*** EXERCISE DATA ***
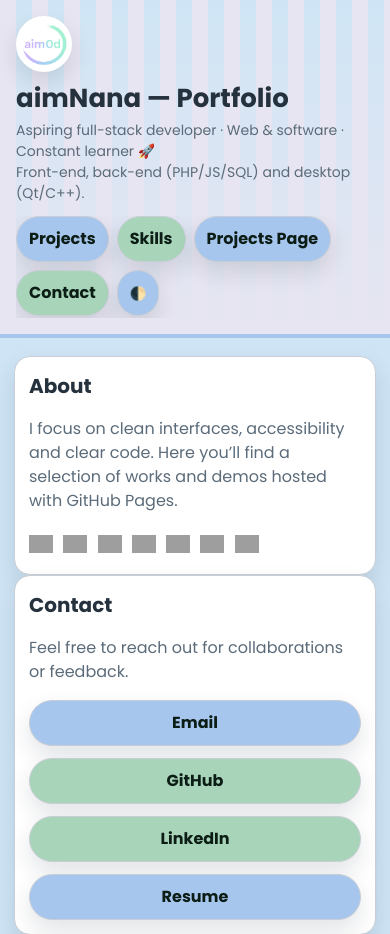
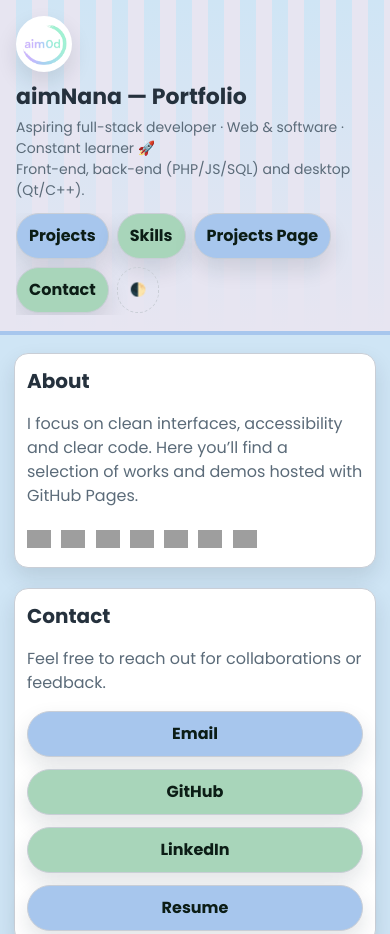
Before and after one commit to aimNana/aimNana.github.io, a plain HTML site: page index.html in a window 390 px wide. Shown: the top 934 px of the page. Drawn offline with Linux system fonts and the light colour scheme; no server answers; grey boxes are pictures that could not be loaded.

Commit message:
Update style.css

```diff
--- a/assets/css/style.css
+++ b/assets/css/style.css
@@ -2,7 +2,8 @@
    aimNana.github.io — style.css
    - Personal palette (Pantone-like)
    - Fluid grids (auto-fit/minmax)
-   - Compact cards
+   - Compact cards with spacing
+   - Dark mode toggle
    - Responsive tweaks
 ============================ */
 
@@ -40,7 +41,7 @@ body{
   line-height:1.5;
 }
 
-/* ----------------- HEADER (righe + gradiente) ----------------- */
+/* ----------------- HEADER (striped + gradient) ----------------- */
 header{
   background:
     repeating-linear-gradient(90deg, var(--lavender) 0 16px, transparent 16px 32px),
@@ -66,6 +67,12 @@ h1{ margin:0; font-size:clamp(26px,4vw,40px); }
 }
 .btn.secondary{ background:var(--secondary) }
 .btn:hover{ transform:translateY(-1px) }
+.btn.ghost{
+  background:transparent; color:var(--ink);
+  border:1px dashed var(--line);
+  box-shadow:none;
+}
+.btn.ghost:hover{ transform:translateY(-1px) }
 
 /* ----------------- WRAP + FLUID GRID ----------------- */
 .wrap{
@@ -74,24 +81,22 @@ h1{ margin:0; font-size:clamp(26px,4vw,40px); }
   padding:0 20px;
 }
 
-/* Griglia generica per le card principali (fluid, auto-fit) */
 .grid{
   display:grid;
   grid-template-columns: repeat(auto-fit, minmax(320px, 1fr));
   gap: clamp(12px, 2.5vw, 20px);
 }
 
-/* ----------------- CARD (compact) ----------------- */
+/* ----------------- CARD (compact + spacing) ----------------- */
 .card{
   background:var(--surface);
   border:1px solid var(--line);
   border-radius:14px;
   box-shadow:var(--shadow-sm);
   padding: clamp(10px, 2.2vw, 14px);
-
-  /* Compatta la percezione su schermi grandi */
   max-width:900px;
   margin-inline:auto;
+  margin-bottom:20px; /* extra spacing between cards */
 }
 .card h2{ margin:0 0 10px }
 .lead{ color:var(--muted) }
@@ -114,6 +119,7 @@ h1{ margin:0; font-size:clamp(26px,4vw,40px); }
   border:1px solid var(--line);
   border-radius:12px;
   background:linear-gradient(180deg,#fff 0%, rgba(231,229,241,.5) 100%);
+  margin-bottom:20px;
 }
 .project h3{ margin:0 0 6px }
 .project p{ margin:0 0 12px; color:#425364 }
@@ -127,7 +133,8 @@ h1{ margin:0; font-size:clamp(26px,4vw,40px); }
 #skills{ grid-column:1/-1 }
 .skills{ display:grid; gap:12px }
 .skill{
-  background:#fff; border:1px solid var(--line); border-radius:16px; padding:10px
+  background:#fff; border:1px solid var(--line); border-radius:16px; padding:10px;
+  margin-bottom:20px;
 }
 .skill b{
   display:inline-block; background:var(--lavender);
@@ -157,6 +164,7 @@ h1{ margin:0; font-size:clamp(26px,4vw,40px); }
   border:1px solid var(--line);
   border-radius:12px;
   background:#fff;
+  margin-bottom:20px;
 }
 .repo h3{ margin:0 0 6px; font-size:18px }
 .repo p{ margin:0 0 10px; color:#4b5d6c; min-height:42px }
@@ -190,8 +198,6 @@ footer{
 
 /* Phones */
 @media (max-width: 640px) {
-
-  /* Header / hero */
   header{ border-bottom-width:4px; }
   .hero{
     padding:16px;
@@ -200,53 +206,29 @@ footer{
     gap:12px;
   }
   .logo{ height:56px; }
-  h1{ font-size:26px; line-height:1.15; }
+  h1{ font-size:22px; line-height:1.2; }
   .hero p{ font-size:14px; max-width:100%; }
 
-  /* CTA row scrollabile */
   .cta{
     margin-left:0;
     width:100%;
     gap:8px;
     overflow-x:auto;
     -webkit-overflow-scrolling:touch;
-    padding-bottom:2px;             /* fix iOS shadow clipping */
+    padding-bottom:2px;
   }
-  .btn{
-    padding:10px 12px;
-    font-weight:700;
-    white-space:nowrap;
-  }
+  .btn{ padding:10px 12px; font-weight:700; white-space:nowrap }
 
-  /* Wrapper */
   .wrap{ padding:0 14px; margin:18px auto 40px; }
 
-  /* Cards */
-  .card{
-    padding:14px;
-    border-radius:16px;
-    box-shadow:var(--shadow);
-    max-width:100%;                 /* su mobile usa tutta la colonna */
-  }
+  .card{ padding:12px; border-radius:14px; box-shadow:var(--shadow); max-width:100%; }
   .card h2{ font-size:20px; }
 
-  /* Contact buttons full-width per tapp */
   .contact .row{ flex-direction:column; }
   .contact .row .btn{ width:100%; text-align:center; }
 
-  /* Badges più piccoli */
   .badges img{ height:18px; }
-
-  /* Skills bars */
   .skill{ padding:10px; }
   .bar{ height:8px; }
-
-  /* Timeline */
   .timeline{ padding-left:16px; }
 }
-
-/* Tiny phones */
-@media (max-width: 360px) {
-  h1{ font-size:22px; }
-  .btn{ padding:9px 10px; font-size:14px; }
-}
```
*** End of EXERCISE DATA ***
Give the listing above again word for word, without its pictures.

Before and after one commit to aimNana/aimNana.github.io, a plain HTML site: page index.html in a window 390 px wide. Shown: the top 934 px of the page. Drawn offline with Linux system fonts and the light colour scheme; no server answers; grey boxes are pictures that could not be loaded.

Commit message:
Update style.css

```diff
--- a/assets/css/style.css
+++ b/assets/css/style.css
@@ -2,7 +2,8 @@
    aimNana.github.io — style.css
    - Personal palette (Pantone-like)
    - Fluid grids (auto-fit/minmax)
-   - Compact cards
+   - Compact cards with spacing
+   - Dark mode toggle
    - Responsive tweaks
 ============================ */
 
@@ -40,7 +41,7 @@ body{
   line-height:1.5;
 }
 
-/* ----------------- HEADER (righe + gradiente) ----------------- */
+/* ----------------- HEADER (striped + gradient) ----------------- */
 header{
   background:
     repeating-linear-gradient(90deg, var(--lavender) 0 16px, transparent 16px 32px),
@@ -66,6 +67,12 @@ h1{ margin:0; font-size:clamp(26px,4vw,40px); }
 }
 .btn.secondary{ background:var(--secondary) }
 .btn:hover{ transform:translateY(-1px) }
+.btn.ghost{
+  background:transparent; color:var(--ink);
+  border:1px dashed var(--line);
+  box-shadow:none;
+}
+.btn.ghost:hover{ transform:translateY(-1px) }
 
 /* ----------------- WRAP + FLUID GRID ----------------- */
 .wrap{
@@ -74,24 +81,22 @@ h1{ margin:0; font-size:clamp(26px,4vw,40px); }
   padding:0 20px;
 }
 
-/* Griglia generica per le card principali (fluid, auto-fit) */
 .grid{
   display:grid;
   grid-template-columns: repeat(auto-fit, minmax(320px, 1fr));
   gap: clamp(12px, 2.5vw, 20px);
 }
 
-/* ----------------- CARD (compact) ----------------- */
+/* ----------------- CARD (compact + spacing) ----------------- */
 .card{
   background:var(--surface);
   border:1px solid var(--line);
   border-radius:14px;
   box-shadow:var(--shadow-sm);
   padding: clamp(10px, 2.2vw, 14px);
-
-  /* Compatta la percezione su schermi grandi */
   max-width:900px;
   margin-inline:auto;
+  margin-bottom:20px; /* extra spacing between cards */
 }
 .card h2{ margin:0 0 10px }
 .lead{ color:var(--muted) }
@@ -114,6 +119,7 @@ h1{ margin:0; font-size:clamp(26px,4vw,40px); }
   border:1px solid var(--line);
   border-radius:12px;
   background:linear-gradient(180deg,#fff 0%, rgba(231,229,241,.5) 100%);
+  margin-bottom:20px;
 }
 .project h3{ margin:0 0 6px }
 .project p{ margin:0 0 12px; color:#425364 }
@@ -127,7 +133,8 @@ h1{ margin:0; font-size:clamp(26px,4vw,40px); }
 #skills{ grid-column:1/-1 }
 .skills{ display:grid; gap:12px }
 .skill{
-  background:#fff; border:1px solid var(--line); border-radius:16px; padding:10px
+  background:#fff; border:1px solid var(--line); border-radius:16px; padding:10px;
+  margin-bottom:20px;
 }
 .skill b{
   display:inline-block; background:var(--lavender);
@@ -157,6 +164,7 @@ h1{ margin:0; font-size:clamp(26px,4vw,40px); }
   border:1px solid var(--line);
   border-radius:12px;
   background:#fff;
+  margin-bottom:20px;
 }
 .repo h3{ margin:0 0 6px; font-size:18px }
 .repo p{ margin:0 0 10px; color:#4b5d6c; min-height:42px }
@@ -190,8 +198,6 @@ footer{
 
 /* Phones */
 @media (max-width: 640px) {
-
-  /* Header / hero */
   header{ border-bottom-width:4px; }
   .hero{
     padding:16px;
@@ -200,53 +206,29 @@ footer{
     gap:12px;
   }
   .logo{ height:56px; }
-  h1{ font-size:26px; line-height:1.15; }
+  h1{ font-size:22px; line-height:1.2; }
   .hero p{ font-size:14px; max-width:100%; }
 
-  /* CTA row scrollabile */
   .cta{
     margin-left:0;
     width:100%;
     gap:8px;
     overflow-x:auto;
     -webkit-overflow-scrolling:touch;
-    padding-bottom:2px;             /* fix iOS shadow clipping */
+    padding-bottom:2px;
   }
-  .btn{
-    padding:10px 12px;
-    font-weight:700;
-    white-space:nowrap;
-  }
+  .btn{ padding:10px 12px; font-weight:700; white-space:nowrap }
 
-  /* Wrapper */
   .wrap{ padding:0 14px; margin:18px auto 40px; }
 
-  /* Cards */
-  .card{
-    padding:14px;
-    border-radius:16px;
-    box-shadow:var(--shadow);
-    max-width:100%;                 /* su mobile usa tutta la colonna */
-  }
+  .card{ padding:12px; border-radius:14px; box-shadow:var(--shadow); max-width:100%; }
   .card h2{ font-size:20px; }
 
-  /* Contact buttons full-width per tapp */
   .contact .row{ flex-direction:column; }
   .contact .row .btn{ width:100%; text-align:center; }
 
-  /* Badges più piccoli */
   .badges img{ height:18px; }
-
-  /* Skills bars */
   .skill{ padding:10px; }
   .bar{ height:8px; }
-
-  /* Timeline */
   .timeline{ padding-left:16px; }
 }
-
-/* Tiny phones */
-@media (max-width: 360px) {
-  h1{ font-size:22px; }
-  .btn{ padding:9px 10px; font-size:14px; }
-}
```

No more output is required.